Dear Ms. Allison: I am so frustrated with my business partner. He got the business as part of a divorce settlement, so I think there’s “baggage” that enters the picture. Every time we disagree, he immediately gets defensive. His approach to communication about problems is to get louder and louder. He talks over me so I can’t complete a sentence. My only choices are yelling back (so no one gets heard), giving in to whatever he wants (why have a partner), or never bringing an idea or topic to the table (so there’s never any real agreement on business issues). He refuses to go to any communication training. My wife said I should think about getting a marriage counselor or permanent mediator. She was laughing, but is that a possibility or do mediators train people how to communicate like professionals? John B., Tulsa Metro Area.
Poor communication is a common struggle for business partners. But that’s where a good business mediator is useful. A skilled business mediator can do a variety of things to make sure both parties are heard.
Managing Communication through Mediation
If necessary, parties can be separated and only one allowed to speak at a time. This can happen in separate rooms where the mediator goes from room to room to listen and relay what is said. It is especially possible when business mediation happens online, such as in a Zoom conference with breakout rooms.
On certain occasions, it helps for others to be in the room. People don’t want to “act out” in front of them. Advisors and other professionals can participate, such as attorneys, financial advisors, even communications experts. They do not take part in making decisions, but they can provide legal and financial perspectives, help people understand the issues, and even help craft a written agreement.

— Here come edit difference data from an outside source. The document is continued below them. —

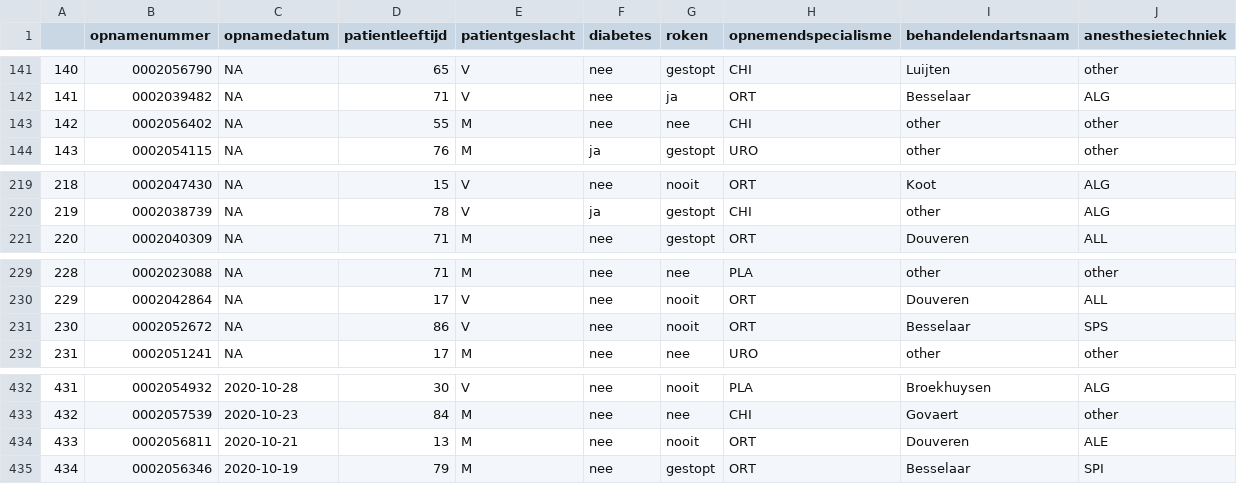
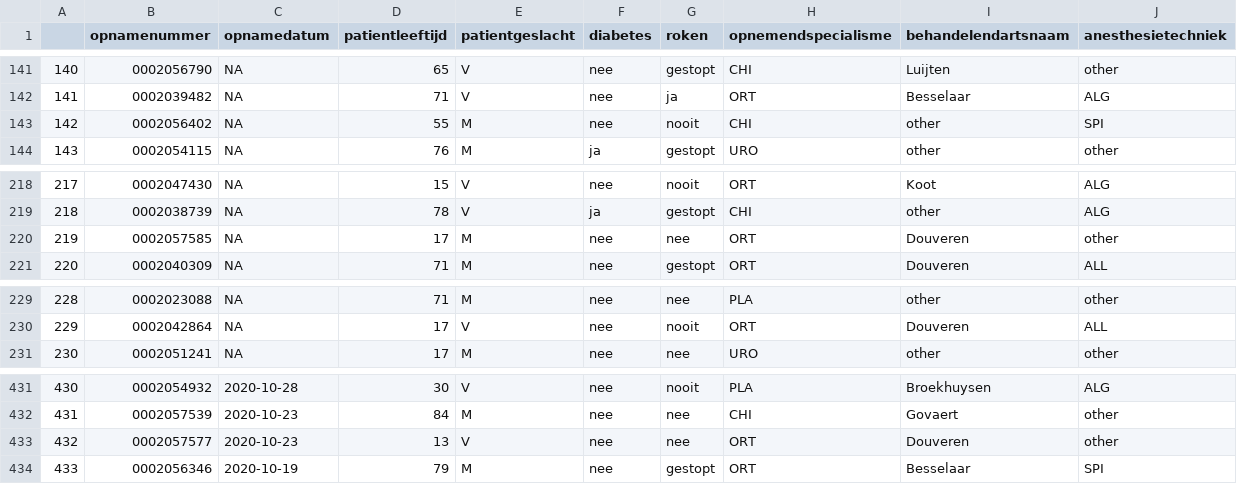
Before and after one commit to S-Middelhuis/WebApp, a CSV file: Data/wachtlijst.csv, drawn as a sheet; only a part is shown, gaps mark what is left out; removed rows and columns are numbered as before the commit, all else as after; the diff covers the shown part only; the diff names each change by its address in the sheet, - before the commit and + after, or states it on an @@ line.

```diff
--- a/Data/wachtlijst.csv
+++ b/Data/wachtlijst.csv
@@ column A renumbered from row 57 down @@
-G143 (roken): nee
+G143 (roken): nooit
-J143 (anesthesietechniek): other
+J143 (anesthesietechniek): SPI
+row 220: 219 | 0002057585 | NA | 17 | M | nee | nee | ORT | Douveren | other
-row 231: 230 | 0002052672 | NA | 86 | V | nee | nooit | ORT | Besselaar | SPS
-B433 (opnamenummer): 0002056811
+B433 (opnamenummer): 0002057577
-C433 (opnamedatum): 2020-10-21
+C433 (opnamedatum): 2020-10-23
-E433 (patientgeslacht): M
+E433 (patientgeslacht): V
-G433 (roken): nooit
+G433 (roken): nee
-J433 (anesthesietechniek): ALE
+J433 (anesthesietechniek): other
```
Also changed, not shown: 2 added rows and 6 removed rows elsewhere in this file, Data/current.csv, Data/dataCurrent.csv, 4 other files.
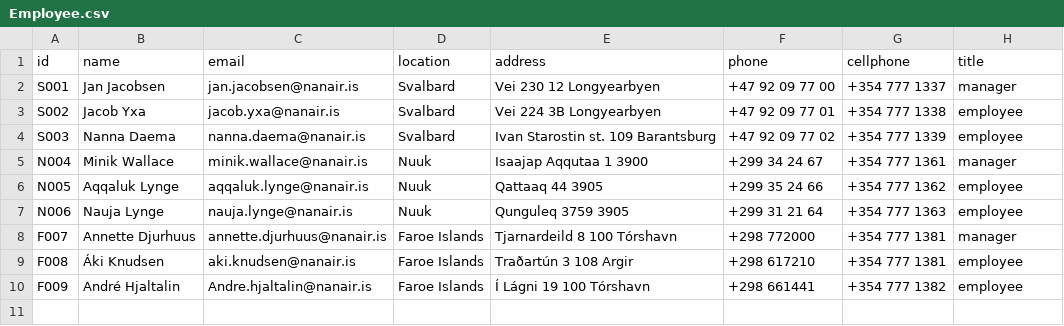
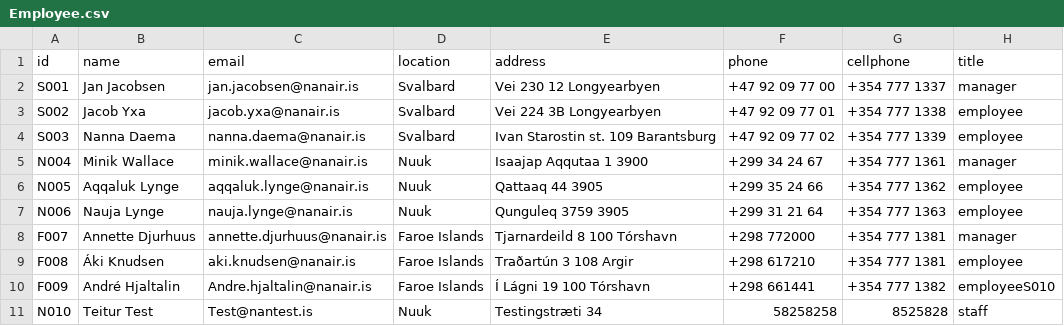
Before and after one commit to boathungry/NaN_air_H39, a CSV file: NaNair39/csv_files/Employee.csv, drawn as a sheet.

Commit message:
ok

```diff
--- a/NaNair39/csv_files/Employee.csv
+++ b/NaNair39/csv_files/Employee.csv
@@ -9,2 +9,3 @@ F007,Annette Djurhuus,annette.djurhuus@nanair.is,Faroe Islands,Tjarnardeild 8 10
 F008,Áki Knudsen,aki.knudsen@nanair.is,Faroe Islands,Traðartún 3 108 Argir,+298 617210,+354 777 1381,employee
-F009,André Hjaltalin,Andre.hjaltalin@nanair.is,Faroe Islands,Í Lágni 19 100 Tórshavn,+298 661441,+354 777 1382,employee
+F009,André Hjaltalin,Andre.hjaltalin@nanair.is,Faroe Islands,Í Lágni 19 100 Tórshavn,+298 661441,+354 777 1382,employeeS010
+N010,Teitur Test,Test@nantest.is,Nuuk,Testingstræti 34,58258258,8525828,staff
```
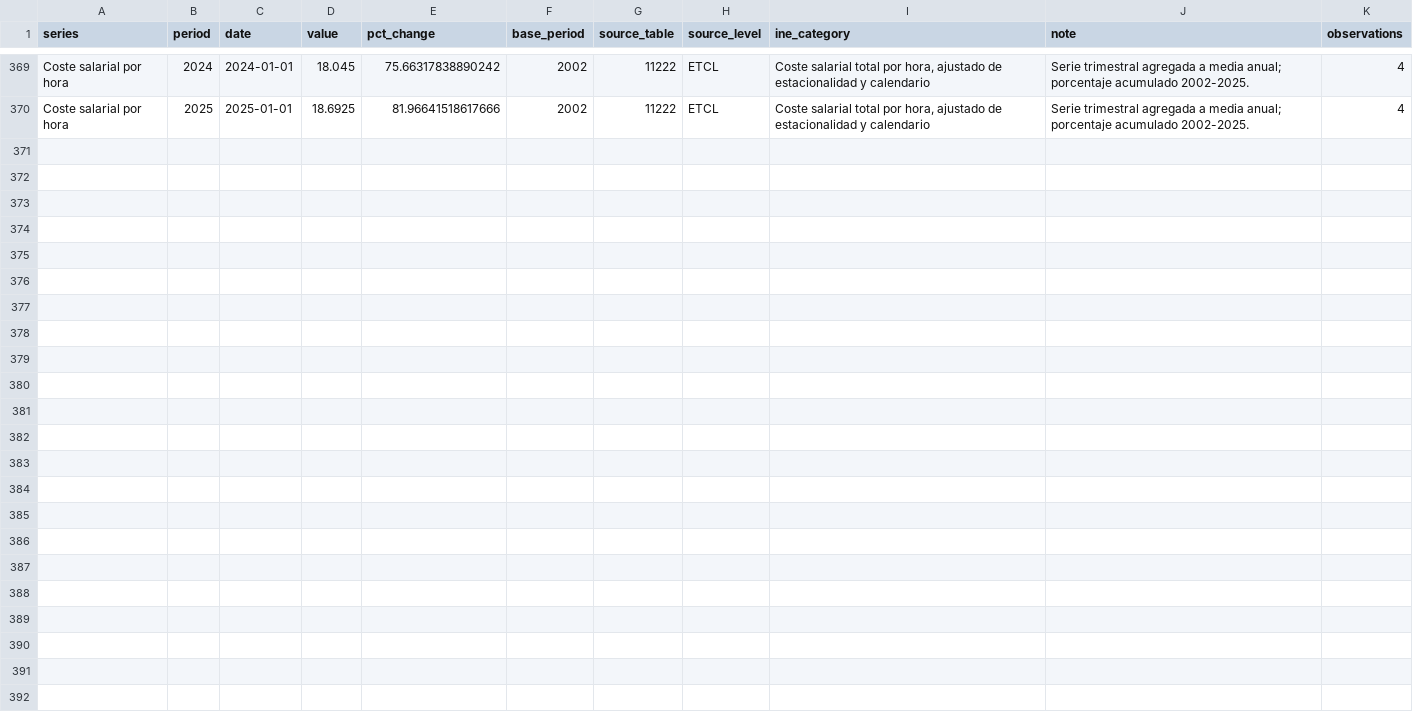
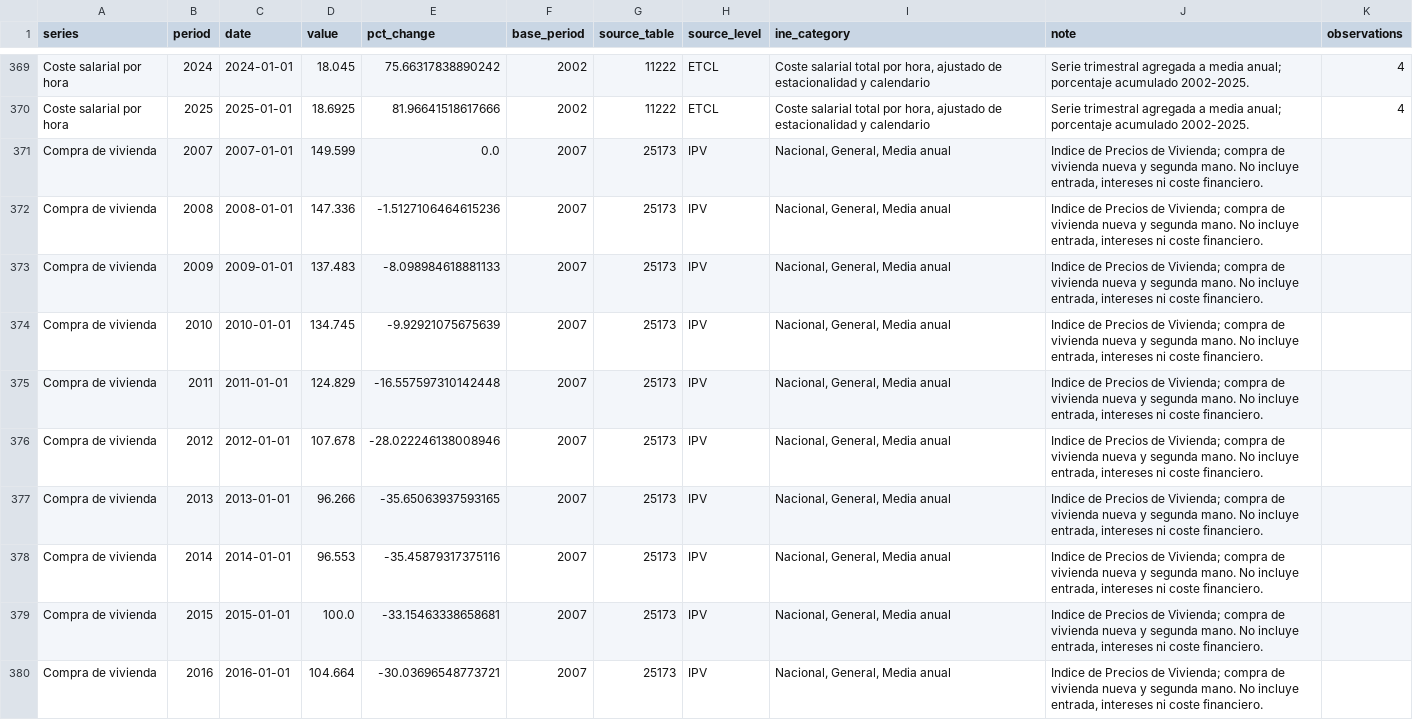
Before and after one commit to victoriano/ine-spain-price-changes, a CSV file: outputs/ine-price-changes-spain/ine_spain_price_changes_series.csv, drawn as a sheet; only a part is shown, gaps mark what is left out; the diff covers the shown part only; the diff names each change by its address in the sheet, - before the commit and + after, or states it on an @@ line.

Commit message:
Add home purchase to price changes chart

```diff
--- a/outputs/ine-price-changes-spain/ine_spain_price_changes_series.csv
+++ b/outputs/ine-price-changes-spain/ine_spain_price_changes_series.csv
+row 371: Compra de vivienda | 2007 | 2007-01-01 | 149.599 | 0.0 | 2007 | 25173 | IPV | Nacional, General, Media anual | Indice de Precios de Vivienda; compra de vivienda nueva y segunda mano. No incluye entrada, intereses ni coste financiero.
+row 372: Compra de vivienda | 2008 | 2008-01-01 | 147.336 | -1.5127106464615236 | 2007 | 25173 | IPV | Nacional, General, Media anual | Indice de Precios de Vivienda; compra de vivienda nueva y segunda mano. No incluye entrada, intereses ni coste financiero.
+row 373: Compra de vivienda | 2009 | 2009-01-01 | 137.483 | -8.098984618881133 | 2007 | 25173 | IPV | Nacional, General, Media anual | Indice de Precios de Vivienda; compra de vivienda nueva y segunda mano. No incluye entrada, intereses ni coste financiero.
+row 374: Compra de vivienda | 2010 | 2010-01-01 | 134.745 | -9.92921075675639 | 2007 | 25173 | IPV | Nacional, General, Media anual | Indice de Precios de Vivienda; compra de vivienda nueva y segunda mano. No incluye entrada, intereses ni coste financiero.
+row 375: Compra de vivienda | 2011 | 2011-01-01 | 124.829 | -16.557597310142448 | 2007 | 25173 | IPV | Nacional, General, Media anual | Indice de Precios de Vivienda; compra de vivienda nueva y segunda mano. No incluye entrada, intereses ni coste financiero.
+row 376: Compra de vivienda | 2012 | 2012-01-01 | 107.678 | -28.022246138008946 | 2007 | 25173 | IPV | Nacional, General, Media anual | Indice de Precios de Vivienda; compra de vivienda nueva y segunda mano. No incluye entrada, intereses ni coste financiero.
+row 377: Compra de vivienda | 2013 | 2013-01-01 | 96.266 | -35.65063937593165 | 2007 | 25173 | IPV | Nacional, General, Media anual | Indice de Precios de Vivienda; compra de vivienda nueva y segunda mano. No incluye entrada, intereses ni coste financiero.
+row 378: Compra de vivienda | 2014 | 2014-01-01 | 96.553 | -35.45879317375116 | 2007 | 25173 | IPV | Nacional, General, Media anual | Indice de Precios de Vivienda; compra de vivienda nueva y segunda mano. No incluye entrada, intereses ni coste financiero.
+row 379: Compra de vivienda | 2015 | 2015-01-01 | 100.0 | -33.15463338658681 | 2007 | 25173 | IPV | Nacional, General, Media anual | Indice de Precios de Vivienda; compra de vivienda nueva y segunda mano. No incluye entrada, intereses ni coste financiero.
+row 380: Compra de vivienda | 2016 | 2016-01-01 | 104.664 | -30.03696548773721 | 2007 | 25173 | IPV | Nacional, General, Media anual | Indice de Precios de Vivienda; compra de vivienda nueva y segunda mano. No incluye entrada, intereses ni coste financiero.
```
Also changed, not shown: 9 added rows elsewhere in this file, outputs/ine-price-changes-spain/ine_spain_price_changes_summary.csv, 7 other files.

Some people think a business mediator’s role is that of a referee, just putting a stop to conflict by making a decision she believes is fair to both parties. That is absolutely not the case.
Business Partnership Mediation Process
My approach is to put the conflict on the table from all the different perspectives on it and clarify it so all parties agree on what we are addressing. With that clarity, I can then keep all parties focused on their mutual interests. In a partnership conflict, mutual interest will be some version of the “success of their business.”
I guide communication to avoid emotional outbursts so that everyone can talk about the conflict cause(s) and resolution options. Also, I work to keep the conversation focused on moving forward, always toward resolution. I review documents from all “sides” and have private conversations with each partner so each can speak freely. Mediation sessions (in person or via video conference) then give everyone a chance to talk through the problems. I continually offer possible solutions that further the business goals and restore balance to the relationship.
Often, being really heard calms communication. Key questions can be asked in private that allow the root of defensiveness (or hurt) to be addressed. The important thing is to restore communication which means listening as well as speaking.
Through mediation, people often experience how they can communicate better and address their disagreements productively. When partners find success with the mediation approach to problem solving, a business mediator can be engaged for more than one disagreement or controversial business decision, separately, or regularly, if desired.
That’s your Question, Asked and Answered,
Gale Allison, Mediator